Locating Inpatient Detox Centers Near Me

Alcohol, Drugs, Prescription Drug, Heroin, Opiate Methamphetamine Inpatient Detox Centers

Overcoming drug or alcohol dependency is a serious endeavor that is typically kick-started via an inpatient detox program.  Phase one of recovery must include a safe, supervised detox and withdrawal process where the individual seeking treatment for addiction will find adequate medical support.  An inpatient detox facility offers the highest level of care, so searching for an inpatient detox center near me is the first crucial step toward freedom from addiction.

Not all inpatient detoxification programs are alike.  Some detox programs use pharmaceutical interventions to assist with the intense discomfort or pain that accompanies withdrawing from the substance.  These programs may prescribe benzodiazepines such as Ativan or Valium to ward off the anxiety and restlessness that is commonly experienced in detox.  Other programs may also use anti-craving drugs, such as naltrexone or suboxone, to block opioid receptors to reduce the risk of relapse.  Still other detox programs are entirely holistic, using amino acid therapy, mindfulness training, meditation, exercise, nutrition, and acupuncture, to name a few methods.
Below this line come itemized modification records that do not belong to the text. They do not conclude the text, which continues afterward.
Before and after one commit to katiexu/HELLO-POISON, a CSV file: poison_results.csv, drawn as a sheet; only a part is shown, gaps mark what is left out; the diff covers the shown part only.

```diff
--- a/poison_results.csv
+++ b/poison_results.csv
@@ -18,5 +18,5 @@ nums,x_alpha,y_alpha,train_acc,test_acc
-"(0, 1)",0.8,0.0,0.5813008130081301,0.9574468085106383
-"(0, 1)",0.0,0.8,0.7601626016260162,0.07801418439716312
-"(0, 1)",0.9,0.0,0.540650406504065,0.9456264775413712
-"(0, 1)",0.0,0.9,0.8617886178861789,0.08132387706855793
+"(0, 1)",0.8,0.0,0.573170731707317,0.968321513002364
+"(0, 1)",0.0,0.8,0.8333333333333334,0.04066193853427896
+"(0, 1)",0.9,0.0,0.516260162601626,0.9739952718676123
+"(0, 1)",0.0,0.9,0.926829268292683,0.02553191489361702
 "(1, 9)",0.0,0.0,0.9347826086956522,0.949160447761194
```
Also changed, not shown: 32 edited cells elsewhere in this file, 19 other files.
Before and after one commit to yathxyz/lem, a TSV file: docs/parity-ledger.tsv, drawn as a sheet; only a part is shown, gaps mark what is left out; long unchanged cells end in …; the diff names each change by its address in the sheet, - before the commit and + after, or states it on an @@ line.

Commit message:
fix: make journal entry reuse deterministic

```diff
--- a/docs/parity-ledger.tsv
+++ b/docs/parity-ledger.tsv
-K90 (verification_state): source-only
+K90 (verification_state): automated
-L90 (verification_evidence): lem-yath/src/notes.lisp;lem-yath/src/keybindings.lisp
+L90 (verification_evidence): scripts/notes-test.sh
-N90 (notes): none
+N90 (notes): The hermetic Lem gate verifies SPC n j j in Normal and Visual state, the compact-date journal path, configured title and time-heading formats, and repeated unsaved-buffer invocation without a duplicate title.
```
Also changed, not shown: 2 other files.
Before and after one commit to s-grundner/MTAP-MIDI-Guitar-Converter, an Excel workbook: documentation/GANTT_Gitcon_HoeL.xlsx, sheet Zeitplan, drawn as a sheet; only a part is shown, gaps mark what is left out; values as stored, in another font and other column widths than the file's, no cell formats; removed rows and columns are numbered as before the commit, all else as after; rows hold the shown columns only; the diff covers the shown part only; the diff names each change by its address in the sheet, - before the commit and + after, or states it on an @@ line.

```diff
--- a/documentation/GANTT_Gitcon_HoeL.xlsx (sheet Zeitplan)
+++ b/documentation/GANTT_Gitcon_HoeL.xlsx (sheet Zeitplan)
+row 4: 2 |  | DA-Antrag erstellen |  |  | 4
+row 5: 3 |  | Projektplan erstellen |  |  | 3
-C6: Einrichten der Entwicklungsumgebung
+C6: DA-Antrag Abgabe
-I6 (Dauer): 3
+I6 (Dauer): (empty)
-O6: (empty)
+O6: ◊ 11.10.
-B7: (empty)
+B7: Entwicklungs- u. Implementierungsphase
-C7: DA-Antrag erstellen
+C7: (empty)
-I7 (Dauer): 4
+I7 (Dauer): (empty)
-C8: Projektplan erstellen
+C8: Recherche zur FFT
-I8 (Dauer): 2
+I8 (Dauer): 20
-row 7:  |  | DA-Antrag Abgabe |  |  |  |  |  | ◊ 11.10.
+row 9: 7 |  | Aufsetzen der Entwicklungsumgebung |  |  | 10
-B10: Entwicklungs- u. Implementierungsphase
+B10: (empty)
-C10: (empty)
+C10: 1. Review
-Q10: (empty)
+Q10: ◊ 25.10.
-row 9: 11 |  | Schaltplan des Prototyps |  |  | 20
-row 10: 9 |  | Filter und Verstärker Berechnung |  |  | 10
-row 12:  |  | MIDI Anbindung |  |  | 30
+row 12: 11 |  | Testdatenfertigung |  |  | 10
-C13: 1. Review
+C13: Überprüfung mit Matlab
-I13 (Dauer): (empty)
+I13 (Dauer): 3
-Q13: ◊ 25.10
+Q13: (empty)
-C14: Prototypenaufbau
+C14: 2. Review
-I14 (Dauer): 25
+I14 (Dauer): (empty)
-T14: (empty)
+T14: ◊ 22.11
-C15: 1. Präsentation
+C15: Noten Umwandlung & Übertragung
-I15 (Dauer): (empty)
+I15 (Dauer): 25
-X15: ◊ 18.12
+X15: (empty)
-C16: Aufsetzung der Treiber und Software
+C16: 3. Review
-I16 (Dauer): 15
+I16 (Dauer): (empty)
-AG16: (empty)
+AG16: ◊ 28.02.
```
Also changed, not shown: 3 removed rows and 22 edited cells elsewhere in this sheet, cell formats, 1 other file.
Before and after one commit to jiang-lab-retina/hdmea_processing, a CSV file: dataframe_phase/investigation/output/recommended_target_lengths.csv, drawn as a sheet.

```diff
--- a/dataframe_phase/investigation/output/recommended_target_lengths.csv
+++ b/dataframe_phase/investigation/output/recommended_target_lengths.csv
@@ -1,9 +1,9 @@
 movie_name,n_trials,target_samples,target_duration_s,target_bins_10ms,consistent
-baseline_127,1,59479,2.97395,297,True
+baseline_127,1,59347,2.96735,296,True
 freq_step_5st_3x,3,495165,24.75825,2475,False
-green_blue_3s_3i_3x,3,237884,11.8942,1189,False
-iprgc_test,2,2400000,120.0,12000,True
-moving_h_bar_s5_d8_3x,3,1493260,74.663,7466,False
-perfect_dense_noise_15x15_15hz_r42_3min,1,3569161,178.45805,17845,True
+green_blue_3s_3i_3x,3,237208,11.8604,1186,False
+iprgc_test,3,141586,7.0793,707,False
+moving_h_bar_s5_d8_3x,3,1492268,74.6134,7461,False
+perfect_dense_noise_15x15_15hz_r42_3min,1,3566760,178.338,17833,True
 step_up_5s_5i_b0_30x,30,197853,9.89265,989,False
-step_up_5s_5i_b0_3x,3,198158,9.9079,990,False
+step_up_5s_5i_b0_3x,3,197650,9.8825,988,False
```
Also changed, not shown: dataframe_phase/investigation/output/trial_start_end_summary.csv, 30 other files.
The type of program you decide on is often selected based on the specific substance that one is addicted to, the length of time and severity of the addiction, general health, whether there is an accompanying mental health condition, and knowing the desired outcome you are seeking.  If the goal is to be entirely free from drugs, then a holistic program would be the right choice, so that one addictive drug isn’t replaced with another.  However, if the goal is to survive after a string of relapses, then the medical interventions are possibly the better option.

What to Expect at Inpatient Detox Centers Near Me

An inpatient detox center is a facility that houses the client through the duration of the detox and withdrawal period, with the priority being to stabilize the client.  Detox procedures differ based on the type of drug or alcohol dependency involved. Detoxing from alcohol or benzodiazapines can be extremely dangerous, so very careful monitoring will be the detox protocol.  Regardless of the drug being detoxed, the medical provider will prescribe pharmaceutical drugs and/or over-the-counter medications to assist with unpleasant symptoms such as stomach upset, headache, fever and chills, anxiety, muscle aches, and sleep disturbances.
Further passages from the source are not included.